I don’t remember much about the sermon except for the refrain: “God loves you no matter what!” The preacher’s perfectly executed contemporary outfit (Black Tee-Shirt with Blue Jeans) was matched with a consistently dynamic smile throughout the message. I wanted some of whatever he was having.
After another dose of positive and uplifting music to close out the service, we were all dismissed to re-enter the world. I stood in the back watching the people neatly file out of the gymnasium, observing sporadic examples of fellowship between people. In the corner I noticed an older woman, clearly frustrated with something, and trying to vent her frustrations to those around her. When it became clear that no one was listening to her, I walked over to ask if something was wrong. “I can’t stand services like this!” she nearly shouted, “Its just too happy!” And with that she threw her complimentary coffee in the trash, and left the building.
Have you ever felt that way in worship? Have you noticed the abundance of smiling faces in worship, discovered the overwhelmingly uplifting nature of some hymns, all brought together with a happy and positive sermon delivered with three primary points? Have you ever felt suffocated by the amount of joy that some worship services attempt to produce?

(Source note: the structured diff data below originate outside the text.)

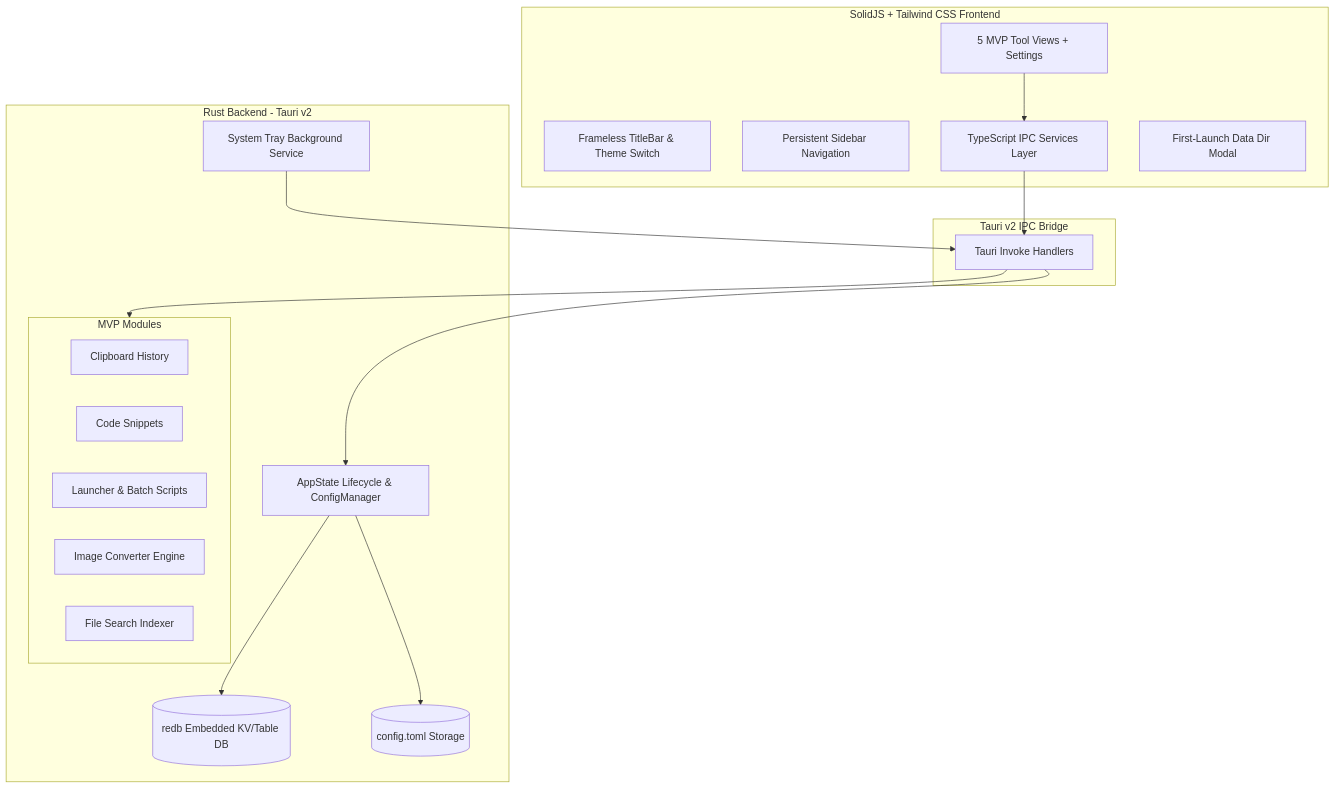
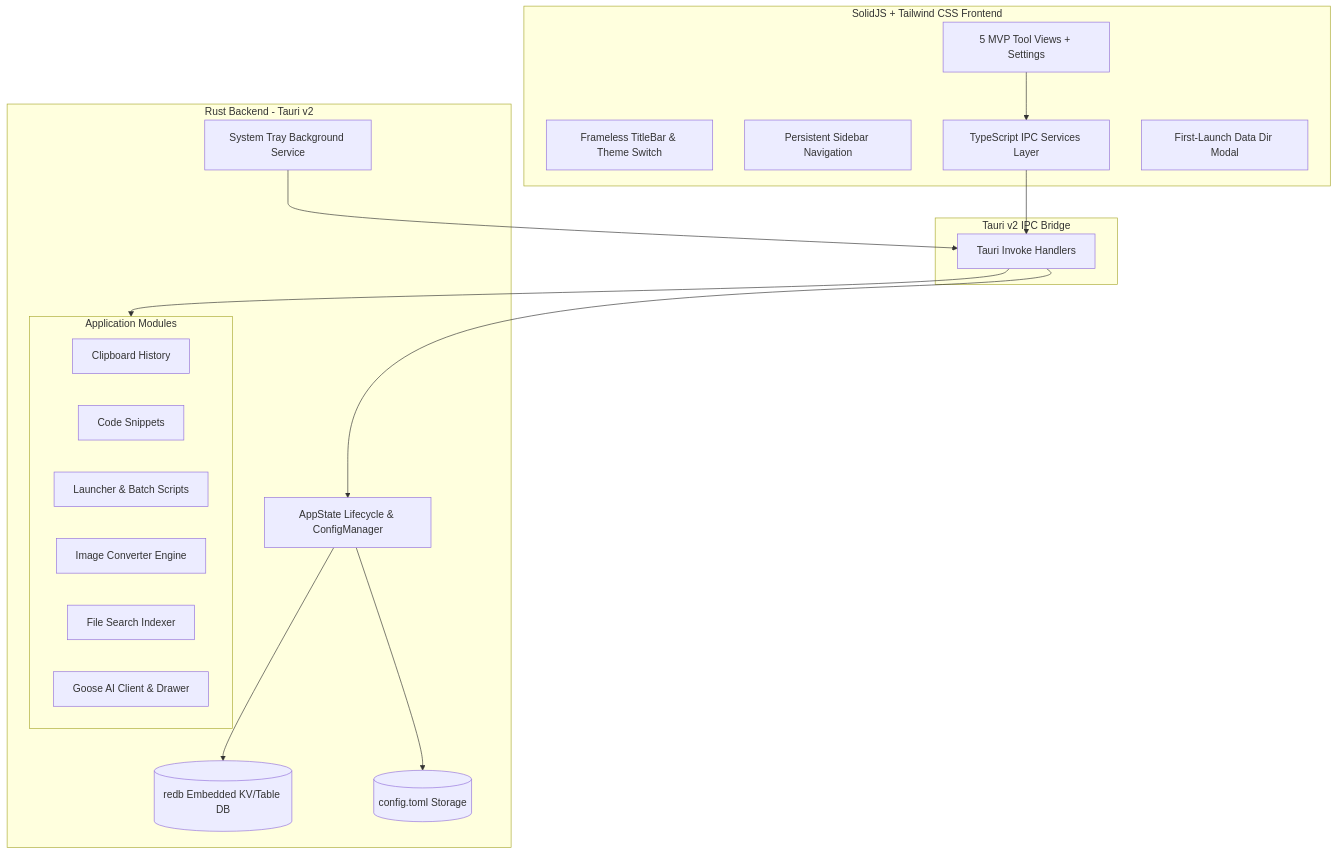
Before and after one commit to BerryUIKI/TheBerry: the diagram in docs/architecture.md, drawn with Mermaid. The commit also changed 21 other files, not shown here.

Commit message:
feat(goose): integrate aaif-goose AI client, dynamic port supervisor, drawer UI sidebar, and comprehensive documentation

````diff
--- a/docs/architecture.md
+++ b/docs/architecture.md
@@ -6,37 +6,38 @@
 ```mermaid
 graph TD
     subgraph Frontend [SolidJS + Tailwind CSS Frontend]
         TitleBar[Frameless TitleBar & Theme Switch]
         Sidebar[Persistent Sidebar Navigation]
         Views[5 MVP Tool Views + Settings]
         Services[TypeScript IPC Services Layer]
         FirstLaunch[First-Launch Data Dir Modal]
     end
 
     subgraph IPC [Tauri v2 IPC Bridge]
         Commands[Tauri Invoke Handlers]
     end
 
     subgraph Backend [Rust Backend - Tauri v2]
         CoreState[AppState Lifecycle & ConfigManager]
         Tray[System Tray Background Service]
         Redb[(redb Embedded KV/Table DB)]
         TomlConfig[(config.toml Storage)]
         
-        subgraph Modules [MVP Modules]
+        subgraph Modules [Application Modules]
             M1[Clipboard History]
             M2[Code Snippets]
             M3[Launcher & Batch Scripts]
             M4[Image Converter Engine]
             M5[File Search Indexer]
+            M6[Goose AI Client & Drawer]
         end
     end
 
     Views --> Services
     Services --> Commands
     Commands --> CoreState
     CoreState --> Redb
     CoreState --> TomlConfig
     Commands --> Modules
     Tray --> Commands
 ```
````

Christian discipleship is not a blindly happy-go-lucky journey. There should be more time and focus in worship devoted to the suffering that is present in each of our lives (however small or large). The psalmist writes, “Out of the depth I cry to you, O Lord. Lord, hear my voice!” Sometimes, the most appropriate form of worship is clenching your fists and shouting out those same words.
So, do not be conformed to the ways of so many churches that appear to say that happiness is a requirement for discipleship. If you are deep in one of the valleys of life right now, I encourage you to cry out to God. If you are on one of the mountaintops of life right now, open your eyes to the needs of those around you, and make God’s presence known through your actions.